Data records:
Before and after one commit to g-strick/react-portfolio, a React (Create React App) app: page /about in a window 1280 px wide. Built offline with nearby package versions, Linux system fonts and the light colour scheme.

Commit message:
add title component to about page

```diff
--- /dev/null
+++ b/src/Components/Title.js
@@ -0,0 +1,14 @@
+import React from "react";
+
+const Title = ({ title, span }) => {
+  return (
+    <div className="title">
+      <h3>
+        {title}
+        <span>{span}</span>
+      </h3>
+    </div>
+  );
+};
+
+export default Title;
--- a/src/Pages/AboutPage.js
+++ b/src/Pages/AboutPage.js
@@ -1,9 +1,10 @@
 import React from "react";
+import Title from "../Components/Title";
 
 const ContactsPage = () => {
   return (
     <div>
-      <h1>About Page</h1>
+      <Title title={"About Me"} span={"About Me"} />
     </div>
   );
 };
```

* * *

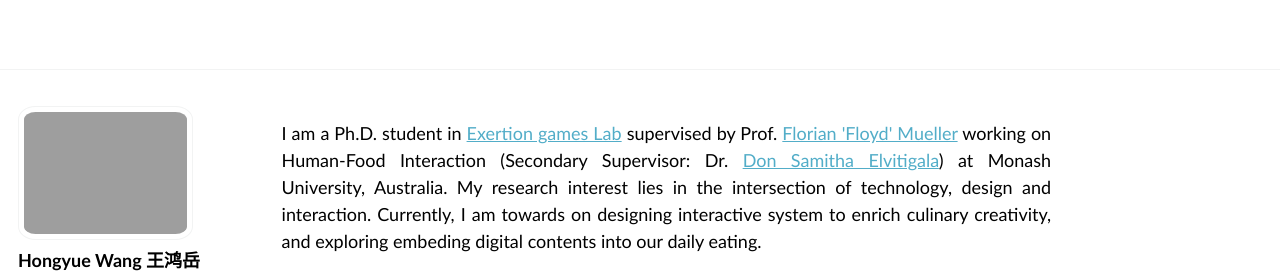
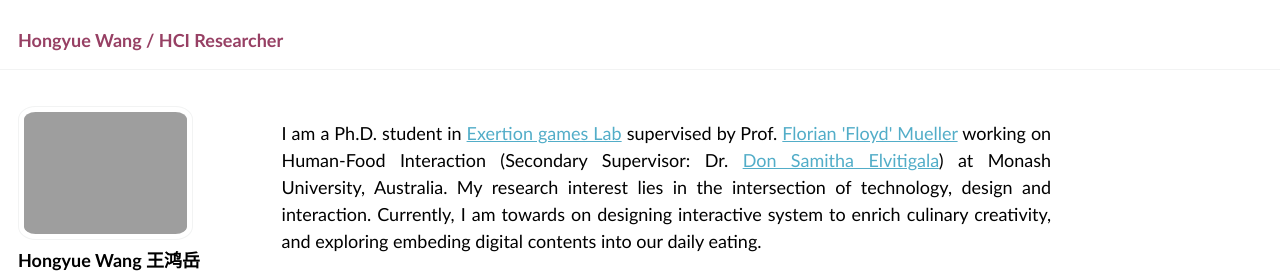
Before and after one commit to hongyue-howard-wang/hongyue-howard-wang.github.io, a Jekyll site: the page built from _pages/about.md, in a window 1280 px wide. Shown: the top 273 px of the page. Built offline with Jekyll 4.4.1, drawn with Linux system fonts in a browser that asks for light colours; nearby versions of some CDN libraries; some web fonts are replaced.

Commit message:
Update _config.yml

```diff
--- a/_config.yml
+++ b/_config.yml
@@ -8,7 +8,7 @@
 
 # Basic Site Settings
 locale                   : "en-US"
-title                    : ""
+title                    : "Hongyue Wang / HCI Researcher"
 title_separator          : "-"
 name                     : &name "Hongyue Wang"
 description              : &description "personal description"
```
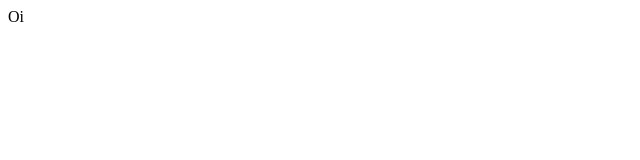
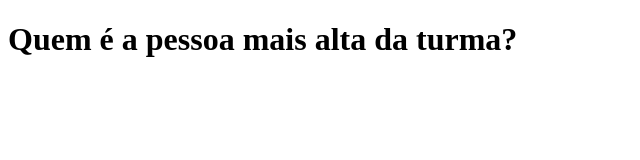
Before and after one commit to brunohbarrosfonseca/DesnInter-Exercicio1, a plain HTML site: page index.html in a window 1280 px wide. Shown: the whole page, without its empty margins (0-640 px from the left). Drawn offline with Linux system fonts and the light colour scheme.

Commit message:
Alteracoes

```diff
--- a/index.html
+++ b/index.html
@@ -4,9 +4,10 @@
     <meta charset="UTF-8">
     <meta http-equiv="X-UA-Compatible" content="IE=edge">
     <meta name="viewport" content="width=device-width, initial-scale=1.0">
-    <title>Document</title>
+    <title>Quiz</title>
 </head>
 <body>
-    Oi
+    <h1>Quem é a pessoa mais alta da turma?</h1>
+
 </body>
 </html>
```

---

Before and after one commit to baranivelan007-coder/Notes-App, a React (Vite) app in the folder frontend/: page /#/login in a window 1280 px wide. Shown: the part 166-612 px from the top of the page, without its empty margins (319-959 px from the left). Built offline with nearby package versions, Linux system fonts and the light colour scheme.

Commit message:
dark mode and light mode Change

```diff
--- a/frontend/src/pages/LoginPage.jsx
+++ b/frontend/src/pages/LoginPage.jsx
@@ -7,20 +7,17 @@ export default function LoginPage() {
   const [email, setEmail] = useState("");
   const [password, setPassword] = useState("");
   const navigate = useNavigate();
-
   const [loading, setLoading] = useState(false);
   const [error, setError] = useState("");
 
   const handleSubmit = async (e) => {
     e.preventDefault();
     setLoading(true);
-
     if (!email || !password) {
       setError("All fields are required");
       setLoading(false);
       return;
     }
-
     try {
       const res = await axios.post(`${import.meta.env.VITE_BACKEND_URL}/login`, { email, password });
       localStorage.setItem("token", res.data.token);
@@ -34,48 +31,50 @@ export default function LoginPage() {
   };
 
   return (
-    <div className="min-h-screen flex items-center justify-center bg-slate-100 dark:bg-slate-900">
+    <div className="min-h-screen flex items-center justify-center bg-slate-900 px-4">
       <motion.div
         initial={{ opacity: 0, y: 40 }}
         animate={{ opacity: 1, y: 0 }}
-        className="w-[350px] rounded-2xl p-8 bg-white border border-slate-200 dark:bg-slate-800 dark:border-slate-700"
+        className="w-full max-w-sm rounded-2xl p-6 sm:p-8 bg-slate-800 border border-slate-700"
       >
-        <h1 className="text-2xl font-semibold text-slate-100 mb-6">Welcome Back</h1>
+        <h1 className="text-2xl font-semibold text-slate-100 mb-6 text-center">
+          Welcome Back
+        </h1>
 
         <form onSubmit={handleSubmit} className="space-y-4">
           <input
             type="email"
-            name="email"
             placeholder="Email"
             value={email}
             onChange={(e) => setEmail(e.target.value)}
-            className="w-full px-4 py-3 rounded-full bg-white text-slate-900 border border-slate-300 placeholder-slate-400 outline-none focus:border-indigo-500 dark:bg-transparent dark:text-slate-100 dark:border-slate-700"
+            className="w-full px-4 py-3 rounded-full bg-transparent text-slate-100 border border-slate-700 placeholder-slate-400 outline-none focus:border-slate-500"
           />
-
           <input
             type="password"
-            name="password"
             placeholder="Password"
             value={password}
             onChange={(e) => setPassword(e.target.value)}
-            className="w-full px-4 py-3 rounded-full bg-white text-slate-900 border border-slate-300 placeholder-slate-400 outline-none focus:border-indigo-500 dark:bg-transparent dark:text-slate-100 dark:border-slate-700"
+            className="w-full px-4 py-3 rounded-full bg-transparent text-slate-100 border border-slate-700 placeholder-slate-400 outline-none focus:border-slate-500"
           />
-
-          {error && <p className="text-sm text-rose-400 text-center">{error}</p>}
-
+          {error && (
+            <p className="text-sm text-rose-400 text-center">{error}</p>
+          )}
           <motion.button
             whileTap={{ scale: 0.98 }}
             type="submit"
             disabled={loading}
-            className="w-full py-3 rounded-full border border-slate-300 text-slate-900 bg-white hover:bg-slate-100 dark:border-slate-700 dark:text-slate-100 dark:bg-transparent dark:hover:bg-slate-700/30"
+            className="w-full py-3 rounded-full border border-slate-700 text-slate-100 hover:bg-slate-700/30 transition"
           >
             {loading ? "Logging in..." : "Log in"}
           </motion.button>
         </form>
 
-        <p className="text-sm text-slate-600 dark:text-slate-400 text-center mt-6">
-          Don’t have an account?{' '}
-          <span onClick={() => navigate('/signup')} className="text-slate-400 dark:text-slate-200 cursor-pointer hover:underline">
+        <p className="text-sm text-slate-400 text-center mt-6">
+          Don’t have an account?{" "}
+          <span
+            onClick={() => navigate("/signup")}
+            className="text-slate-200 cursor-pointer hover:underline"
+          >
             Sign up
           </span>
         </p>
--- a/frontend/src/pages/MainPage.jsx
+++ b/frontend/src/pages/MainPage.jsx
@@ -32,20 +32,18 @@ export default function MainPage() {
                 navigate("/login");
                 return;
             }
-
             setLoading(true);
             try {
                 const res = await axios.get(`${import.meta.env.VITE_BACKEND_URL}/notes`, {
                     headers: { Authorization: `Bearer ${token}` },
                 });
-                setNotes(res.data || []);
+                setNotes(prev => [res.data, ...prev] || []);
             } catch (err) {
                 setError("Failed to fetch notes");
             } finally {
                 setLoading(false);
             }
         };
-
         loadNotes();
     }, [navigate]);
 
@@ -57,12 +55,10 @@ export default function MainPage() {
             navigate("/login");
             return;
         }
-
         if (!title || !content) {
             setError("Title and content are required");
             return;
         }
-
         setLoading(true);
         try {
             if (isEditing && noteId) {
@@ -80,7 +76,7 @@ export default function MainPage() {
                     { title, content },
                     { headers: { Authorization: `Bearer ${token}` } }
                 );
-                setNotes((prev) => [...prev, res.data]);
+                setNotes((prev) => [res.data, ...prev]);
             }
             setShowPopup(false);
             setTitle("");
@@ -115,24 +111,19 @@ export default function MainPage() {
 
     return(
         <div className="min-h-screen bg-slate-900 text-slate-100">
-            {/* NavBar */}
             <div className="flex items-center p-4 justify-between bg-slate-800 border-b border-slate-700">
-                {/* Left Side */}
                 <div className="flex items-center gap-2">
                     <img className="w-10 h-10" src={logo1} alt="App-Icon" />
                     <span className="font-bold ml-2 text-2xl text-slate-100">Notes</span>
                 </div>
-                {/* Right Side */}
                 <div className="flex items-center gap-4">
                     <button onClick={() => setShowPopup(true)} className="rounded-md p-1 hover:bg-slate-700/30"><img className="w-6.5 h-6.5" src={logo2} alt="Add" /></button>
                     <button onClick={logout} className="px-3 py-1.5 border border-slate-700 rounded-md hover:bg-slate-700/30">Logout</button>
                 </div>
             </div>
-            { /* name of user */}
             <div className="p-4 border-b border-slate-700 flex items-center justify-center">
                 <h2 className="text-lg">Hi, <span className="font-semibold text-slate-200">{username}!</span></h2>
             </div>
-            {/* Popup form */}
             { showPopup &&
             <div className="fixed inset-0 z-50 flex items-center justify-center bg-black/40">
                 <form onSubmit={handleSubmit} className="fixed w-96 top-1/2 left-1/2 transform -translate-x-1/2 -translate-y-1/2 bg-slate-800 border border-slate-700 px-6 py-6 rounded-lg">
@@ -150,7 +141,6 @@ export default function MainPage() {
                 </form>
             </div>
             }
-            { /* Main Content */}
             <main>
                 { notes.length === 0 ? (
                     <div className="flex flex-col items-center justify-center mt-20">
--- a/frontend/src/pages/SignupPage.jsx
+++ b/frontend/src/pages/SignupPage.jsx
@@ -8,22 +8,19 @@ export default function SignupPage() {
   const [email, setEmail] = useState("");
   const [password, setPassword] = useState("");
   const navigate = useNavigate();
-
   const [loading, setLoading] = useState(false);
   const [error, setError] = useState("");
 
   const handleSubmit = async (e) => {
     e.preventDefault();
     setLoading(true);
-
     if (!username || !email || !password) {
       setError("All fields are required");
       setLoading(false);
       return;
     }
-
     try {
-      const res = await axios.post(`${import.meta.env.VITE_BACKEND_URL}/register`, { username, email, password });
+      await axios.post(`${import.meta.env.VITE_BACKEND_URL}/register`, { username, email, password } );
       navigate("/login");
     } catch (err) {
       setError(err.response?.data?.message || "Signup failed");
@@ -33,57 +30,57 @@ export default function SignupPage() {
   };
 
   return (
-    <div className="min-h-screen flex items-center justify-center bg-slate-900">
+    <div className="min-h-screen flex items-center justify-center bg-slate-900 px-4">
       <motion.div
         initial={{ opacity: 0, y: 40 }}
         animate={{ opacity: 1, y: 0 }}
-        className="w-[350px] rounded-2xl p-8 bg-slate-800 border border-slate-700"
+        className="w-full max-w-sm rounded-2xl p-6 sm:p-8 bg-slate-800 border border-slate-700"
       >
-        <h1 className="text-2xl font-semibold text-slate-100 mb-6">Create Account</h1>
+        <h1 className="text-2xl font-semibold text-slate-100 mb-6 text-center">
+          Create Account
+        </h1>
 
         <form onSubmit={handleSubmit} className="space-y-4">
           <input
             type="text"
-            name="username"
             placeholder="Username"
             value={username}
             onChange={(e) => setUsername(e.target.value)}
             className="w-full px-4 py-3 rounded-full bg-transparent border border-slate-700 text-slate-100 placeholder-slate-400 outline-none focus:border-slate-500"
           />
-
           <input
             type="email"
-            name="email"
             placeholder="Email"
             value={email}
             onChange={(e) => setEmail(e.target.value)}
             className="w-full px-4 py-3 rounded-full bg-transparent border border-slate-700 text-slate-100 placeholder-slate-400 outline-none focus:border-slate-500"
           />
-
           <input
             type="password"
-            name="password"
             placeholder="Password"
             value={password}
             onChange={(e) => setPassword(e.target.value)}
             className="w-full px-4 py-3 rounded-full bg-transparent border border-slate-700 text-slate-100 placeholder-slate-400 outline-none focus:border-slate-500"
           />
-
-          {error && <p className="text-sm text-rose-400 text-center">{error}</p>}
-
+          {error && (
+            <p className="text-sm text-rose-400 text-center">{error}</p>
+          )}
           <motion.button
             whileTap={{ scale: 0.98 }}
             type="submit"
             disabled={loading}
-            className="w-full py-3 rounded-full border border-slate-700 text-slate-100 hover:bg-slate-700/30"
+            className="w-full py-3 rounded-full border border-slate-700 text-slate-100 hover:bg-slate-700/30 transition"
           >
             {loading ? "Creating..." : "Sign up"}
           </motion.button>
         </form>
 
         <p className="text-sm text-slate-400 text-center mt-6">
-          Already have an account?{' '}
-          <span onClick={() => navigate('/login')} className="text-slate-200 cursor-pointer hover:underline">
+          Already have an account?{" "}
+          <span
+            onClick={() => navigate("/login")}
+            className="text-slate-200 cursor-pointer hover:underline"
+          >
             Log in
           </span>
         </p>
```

Exercise instructions:
Within the entries above, count each line holding the string "LoginPage". Give only the result.

Result of the task:
4